(I hope) there’s an ag activist in all of us


My friend Callie and her husband, Sam, never thought they’d be on first-name basis with folks at the Ohio EPA. But they and their neighbors also never thought they’d be battling a poorly managed construction debris landfill sited on a former strip-mining operation near their farms and homes.

Their multi-year fight counts as a win for the little guy, as nuisance odors and numerous operating violations finally caused the director of the Ohio EPA to deny the landfill an operating permit, effectively closing the facility.

“I never thought I’d become an activist,” Callie told me, “but when something hits close to home …”

I thought of Callie this week as we learned the Ohio legislature will be deciding whether or not to put an initiative on the November ballot, amending the Ohio Constitution to create the Ohio Livestock Care Standards Board.
(Update, the Ohio House approved the resolution June 24 by a vote of 84-13.)

A constitutional amendment is a big step — no one likes to alter something as major as our state constitution unless it’s really necessary. And everything in my conservative being screams that this might not be a great idea.

But it is necessary. Extremely necessary.

The Humane Society of the United States visited Ohio ag industry representatives in February, trying to solicit support for animal welfare legislation in Ohio. More specifically, legislating a ban on the use of poultry cages, veal crates, gestation stalls and other confinement housing, much like Proposition 2 that passed in California last November.

“They said they will legislate or take the issue to the ballot,” Ohio Farm Bureau’s Joe Cornely told Farm and Dairy reporter Andrea Zippay.

The current joint resolution being considered in the Ohio General Assembly is a pre-emptive strike against an HSUS-language ballot initiative that was sure to come in 2010. In fact, after hearing of the current Ohio proposal, HSUS CEO Wayne Pacelle released a statement that said if Ohio “agribusiness groups do not agree to some restrictions, the HSUS is prepared to launch a statewide ballot initiative campaign for November 2010…” — a campaign that HSUS said it is prepared to spend $10 million upon.

As I’ve written before, I want to be very clear: Responsible animal care is essential to the success of any livestock farm. Irresponsible care and abuse should not be tolerated within the ag community. But, as I’ve also written before, the goal of HSUS is not responsible livestock care. “… the reduction of meat consumption is one of the best things we can do for the planet… ” Pacelle wrote in his blog June 19.

Yes, the creation of an Ohio Livestock Care Standards Board will mean the implementation of standards governing livestock and poultry production. But I would rather have those standards created by a body that understands production livestock agriculture than an entity that would like to abolish animal agriculture.

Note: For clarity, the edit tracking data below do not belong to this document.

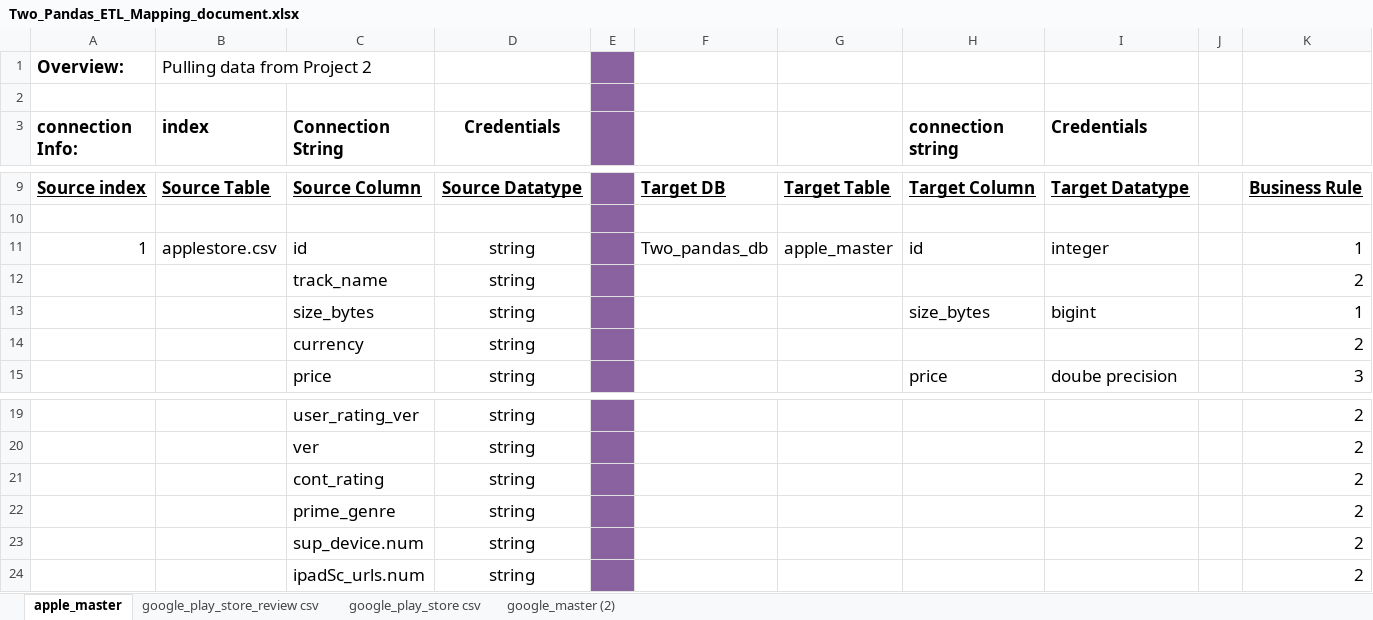
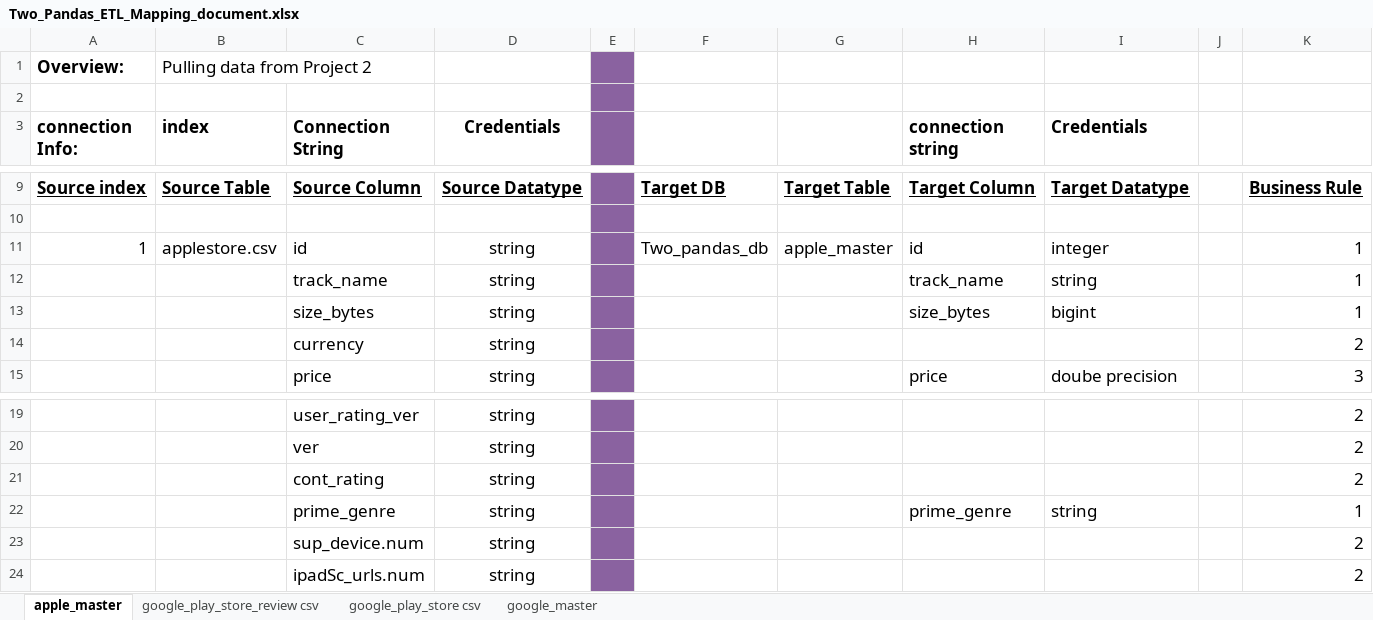
Before and after one commit to TracieDiepBautista/two_Pandas, an Excel workbook: Two_Pandas_ETL_Mapping_document.xlsx, sheet apple_master, drawn as a sheet; only a part is shown, gaps mark what is left out; values as stored, in another font and other column widths than the file's, no borders; removed rows and columns are numbered as before the commit, all else as after; the diff names each change by its address in the sheet, - before the commit and + after, or states it on an @@ line.

Commit message:
final_of_final_touch

```diff
--- a/Two_Pandas_ETL_Mapping_document.xlsx (sheet apple_master)
+++ b/Two_Pandas_ETL_Mapping_document.xlsx (sheet apple_master)
-sheet tab: google_master (2)
+sheet tab: google_master
-row 12:  |  | track_name | string |  |  |  |  |  |  | 2
+row 12:  |  | track_name | string |  |  |  | track_name | string |  | 1
-row 22:  |  | prime_genre | string |  |  |  |  |  |  | 2
+row 22:  |  | prime_genre | string |  |  |  | prime_genre | string |  | 1
```
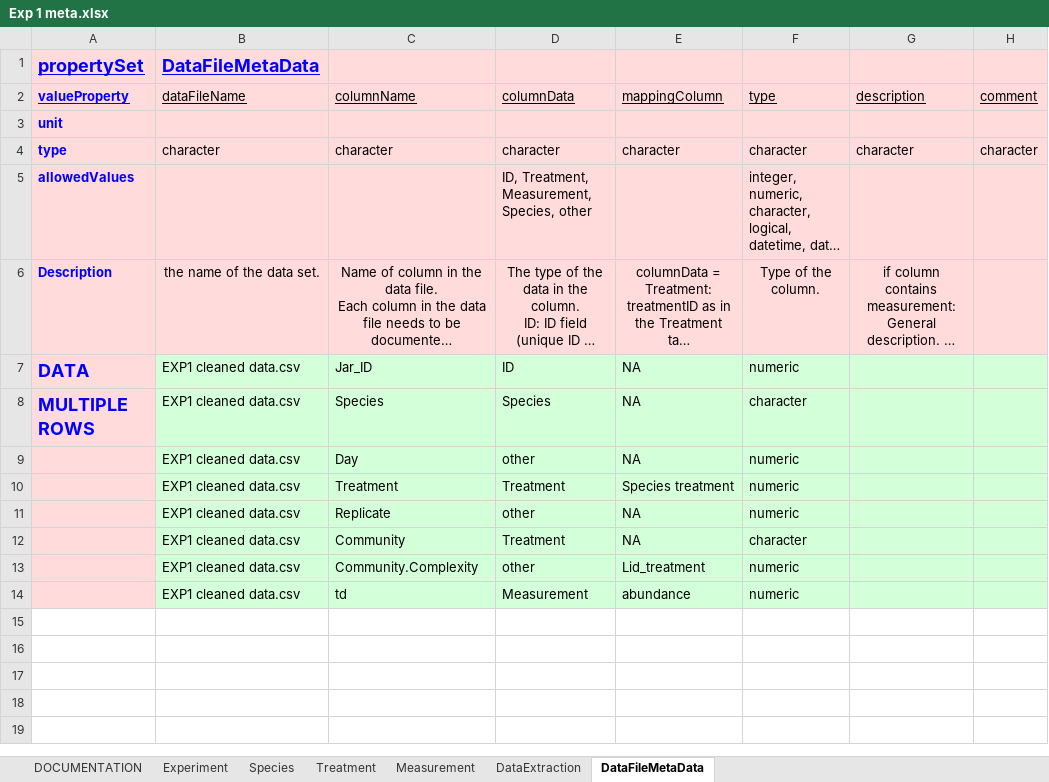
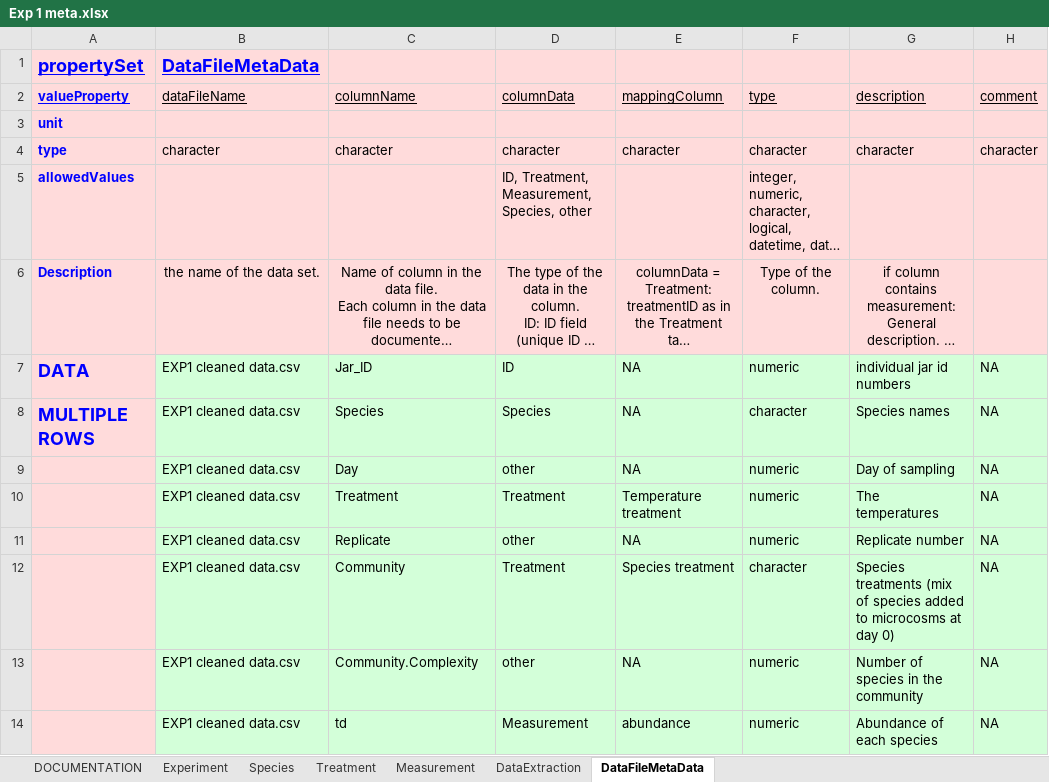
Before and after one commit to ExperimentalConservation/Experimental-data, an Excel workbook: Clements et al. (2013) JAE/Exp 1 meta.xlsx, sheet DataFileMetaData, drawn as a sheet; long unchanged cells end in …; values as stored, in another font and other column widths than the file's, no borders; the diff names each change by its address in the sheet, - before the commit and + after, or states it on an @@ line.

Commit message:
updates to meta data file
still not working

```diff
--- a/Clements et al. (2013) JAE/Exp 1 meta.xlsx (sheet DataFileMetaData)
+++ b/Clements et al. (2013) JAE/Exp 1 meta.xlsx (sheet DataFileMetaData)
-G7 (description): (empty)
+G7 (description): individual jar id numbers
-H7:H14 (comment): (empty)
+H7:H14 (comment): NA
-G8 (description): (empty)
+G8 (description): Species names
-G9 (description): (empty)
+G9 (description): Day of sampling
-E10 (mappingColumn): Species treatment
+E10 (mappingColumn): Temperature treatment
-G10 (description): (empty)
+G10 (description): The temperatures
-G11 (description): (empty)
+G11 (description): Replicate number
-E12 (mappingColumn): NA
+E12 (mappingColumn): Species treatment
-G12 (description): (empty)
+G12 (description): Species treatments (mix of species added to microcosms at day 0)
-E13 (mappingColumn): Lid_treatment
+E13 (mappingColumn): NA
-G13 (description): (empty)
+G13 (description): Number of species in the community
-G14 (description): (empty)
+G14 (description): Abundance of each species
```
Also changed, not shown: sheet DataExtraction, sheet Measurement, 4 other files.
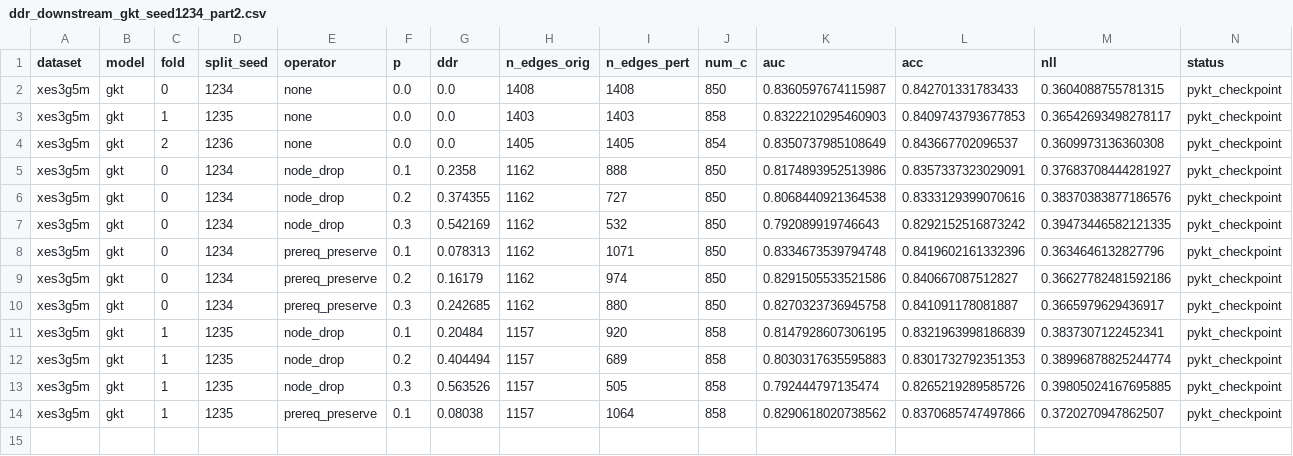
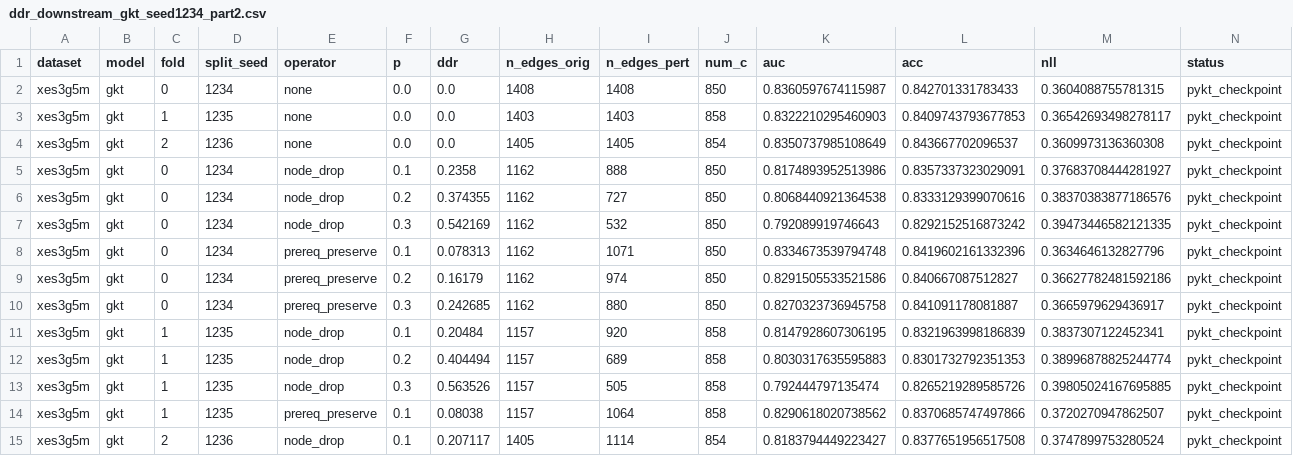
Before and after one commit to edu-risk-lab/leakage-controlled-kt-audit, a CSV file: results/q1/ddr_downstream_gkt/ddr_downstream_gkt_seed1234_part2.csv, drawn as a sheet.

Commit message:
chore: backup intermediate results for seed 1234 part2 (1/7 complete on Server A)

```diff
--- a/results/q1/ddr_downstream_gkt/ddr_downstream_gkt_seed1234_part2.csv
+++ b/results/q1/ddr_downstream_gkt/ddr_downstream_gkt_seed1234_part2.csv
@@ -14 +14,2 @@ xes3g5m,gkt,1,1235,node_drop,0.3,0.563526,1157,505,858,0.792444797135474,0.82652
 xes3g5m,gkt,1,1235,prereq_preserve,0.1,0.08038,1157,1064,858,0.8290618020738562,0.8370685747497866,0.3720270947862507,pykt_checkpoint
+xes3g5m,gkt,2,1236,node_drop,0.1,0.207117,1405,1114,854,0.8183794449223427,0.8377651956517508,0.3747899753280524,pykt_checkpoint
```
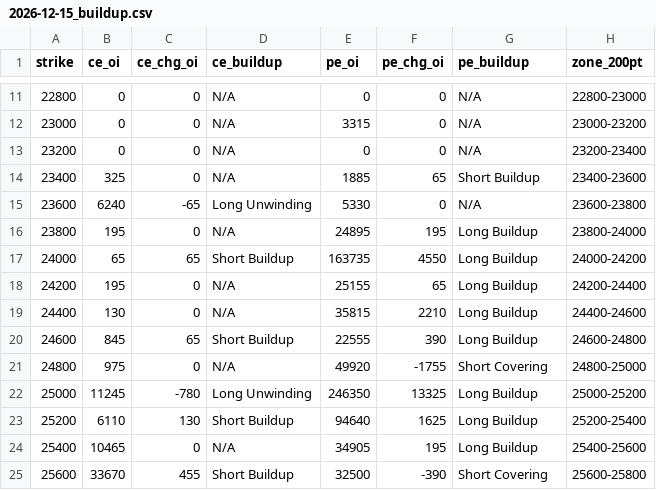
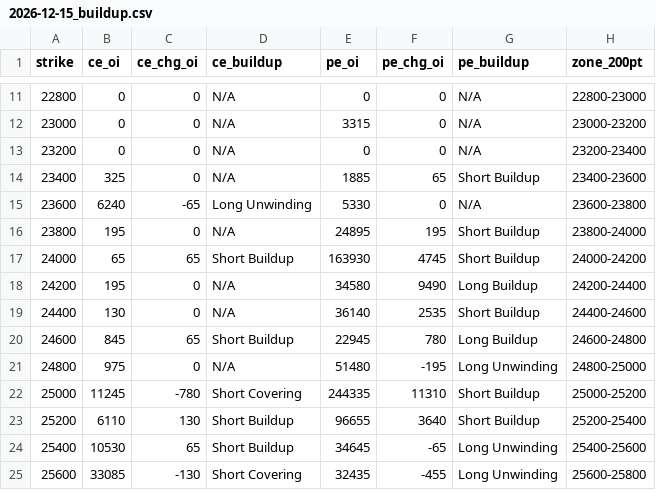
Before and after one commit to ddtambe/Nifty50_Options, a CSV file: data/2026-11-26/2026-12-15_buildup.csv, drawn as a sheet; only a part is shown, gaps mark what is left out; the diff covers the shown part only.

```diff
--- a/data/2026-11-26/2026-12-15_buildup.csv
+++ b/data/2026-11-26/2026-12-15_buildup.csv
@@ -15,11 +15,11 @@ strike,ce_oi,ce_chg_oi,ce_buildup,pe_oi,pe_chg_oi,pe_buildup,zone_200pt
 23600,6240,-65,Long Unwinding,5330,0,N/A,23600-23800
-23800,195,0,N/A,24895,195,Long Buildup,23800-24000
-24000,65,65,Short Buildup,163735,4550,Long Buildup,24000-24200
-24200,195,0,N/A,25155,65,Long Buildup,24200-24400
-24400,130,0,N/A,35815,2210,Long Buildup,24400-24600
-24600,845,65,Short Buildup,22555,390,Long Buildup,24600-24800
-24800,975,0,N/A,49920,-1755,Short Covering,24800-25000
-25000,11245,-780,Long Unwinding,246350,13325,Long Buildup,25000-25200
-25200,6110,130,Short Buildup,94640,1625,Long Buildup,25200-25400
-25400,10465,0,N/A,34905,195,Long Buildup,25400-25600
-25600,33670,455,Short Buildup,32500,-390,Short Covering,25600-25800
+23800,195,0,N/A,24895,195,Short Buildup,23800-24000
+24000,65,65,Short Buildup,163930,4745,Short Buildup,24000-24200
+24200,195,0,N/A,34580,9490,Long Buildup,24200-24400
+24400,130,0,N/A,36140,2535,Short Buildup,24400-24600
+24600,845,65,Short Buildup,22945,780,Long Buildup,24600-24800
+24800,975,0,N/A,51480,-195,Long Unwinding,24800-25000
+25000,11245,-780,Short Covering,244335,11310,Short Buildup,25000-25200
+25200,6110,130,Short Buildup,96655,3640,Short Buildup,25200-25400
+25400,10530,65,Short Buildup,34645,-65,Long Unwinding,25400-25600
+25600,33085,-130,Short Covering,32435,-455,Long Unwinding,25600-25800
```
Also changed, not shown: 42 edited cells elsewhere in this file, data/2026-11-26/2026-12-01_raw.csv, data/2026-11-26/2026-12-08_buildup.csv, 7 other files.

This is huge — whether you raise a hundred head of cattle or a single 4-H market hog, or even if you raise only crops.

If Ohio lawmakers haven’t voted by the time you read this (it was on the fast track for either the week of June 22 or June 29), contact your senator and representative and encourage them to support the S.J.R. 6 and H.J.R. 2. If the ballot initiative has been approved, get ready to become an activist for the next four months.

This hits close to home.



By Susan Crowell


Up-to-date agriculture news in your inbox!



We are glad you have chosen to leave a comment. Please keep in mind that comments are moderated according to our comment policy.

Receive emails as this discussion progresses.